Like writer-director Adam Leon’s debut, Gimme The Loot, the Netflix-exclusive Tramps belongs to a species of trifle local to New York City. It’s a chatty pizza slice, turnstile, shoot-the-shit sort of movie—unspectacular, but with a nostalgia for certain earlier forms. It’s shot digitally, but framed in the cinephilic 1.66 aspect ratio, with lots of zooms, also a feature of Gimme The Loot. The plot and characterizations are as self-consciously phony as anything in the early French New Wave, but minus the experimental intent, the commentary on genre and the gaze, or the extreme personal investment. Van Patten can barely pretend to smoke a cigarette, and Leon’s occasional attempts at hard-boiled dialogue don’t do his young leads any favors. Neither is a presence on par with Gimme The Loot’s Ty Hickson and Tashiana Washington, but they’re cute. And that’s Tramps in a nutshell: nowhere near as charming as the movies it superficially recalls (including Leon’s own debut), but cute.
For some, that might be enough.

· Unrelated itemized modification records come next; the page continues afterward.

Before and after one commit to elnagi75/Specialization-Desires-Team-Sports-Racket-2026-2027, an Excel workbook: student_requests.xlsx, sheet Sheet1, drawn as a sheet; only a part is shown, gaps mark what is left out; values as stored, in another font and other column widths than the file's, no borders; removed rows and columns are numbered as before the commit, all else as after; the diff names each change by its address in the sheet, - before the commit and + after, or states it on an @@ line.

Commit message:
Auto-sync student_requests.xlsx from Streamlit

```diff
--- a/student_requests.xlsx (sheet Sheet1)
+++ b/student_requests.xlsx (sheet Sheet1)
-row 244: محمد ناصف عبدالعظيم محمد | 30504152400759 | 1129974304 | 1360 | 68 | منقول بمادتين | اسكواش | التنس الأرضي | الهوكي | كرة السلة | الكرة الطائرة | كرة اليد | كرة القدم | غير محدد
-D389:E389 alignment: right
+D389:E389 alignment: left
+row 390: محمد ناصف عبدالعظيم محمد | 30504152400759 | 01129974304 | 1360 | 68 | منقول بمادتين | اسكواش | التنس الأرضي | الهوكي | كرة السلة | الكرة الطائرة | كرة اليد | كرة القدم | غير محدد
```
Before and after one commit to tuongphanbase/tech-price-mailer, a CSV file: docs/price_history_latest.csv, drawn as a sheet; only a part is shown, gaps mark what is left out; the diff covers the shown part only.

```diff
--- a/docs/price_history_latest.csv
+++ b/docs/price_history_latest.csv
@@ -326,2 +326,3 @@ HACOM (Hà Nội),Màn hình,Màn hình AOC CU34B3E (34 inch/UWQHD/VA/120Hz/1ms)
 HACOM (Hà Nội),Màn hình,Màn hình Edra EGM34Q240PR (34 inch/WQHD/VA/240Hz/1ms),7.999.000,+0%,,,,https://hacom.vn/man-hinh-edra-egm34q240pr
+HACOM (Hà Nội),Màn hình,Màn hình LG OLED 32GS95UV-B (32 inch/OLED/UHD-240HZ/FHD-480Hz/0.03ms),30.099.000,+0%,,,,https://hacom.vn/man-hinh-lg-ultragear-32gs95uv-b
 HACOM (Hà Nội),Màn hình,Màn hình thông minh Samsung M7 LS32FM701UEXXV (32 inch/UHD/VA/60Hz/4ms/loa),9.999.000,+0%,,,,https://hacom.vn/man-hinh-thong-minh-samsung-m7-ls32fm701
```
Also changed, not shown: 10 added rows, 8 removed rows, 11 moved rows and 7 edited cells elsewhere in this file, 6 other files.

There’s only one real purpose of Ellie and Danny’s shaggy-dog odyssey from the city and back, and that’s to afford them plenty of time to get to know each other while walking down train platforms, crowded sidewalks, and winding suburban streets. Thus, they enact the familiar dance of screwball courtship: He talks too much, she doesn’t talk enough, and before long, they find themselves hiding out in a rich family’s pool house, debating whether or not to sleep closer for warmth. There is a sort of pathological innocuousness to Tramps that extends from its choice of non-place locations (a lot of train stations, subway platforms, bus stations, and car interiors) to its no-frills camerawork, which makes effective use of street-smushing long focal lengths, but never suggests a feeling. Both in its briefcase-chasing Manhattan climax and its ostensibly romantic Greyhound finale, Tramps rejects emotional investment and urgency like a dieting diner who pores over a chophouse menu and then sheepishly asks for the salad.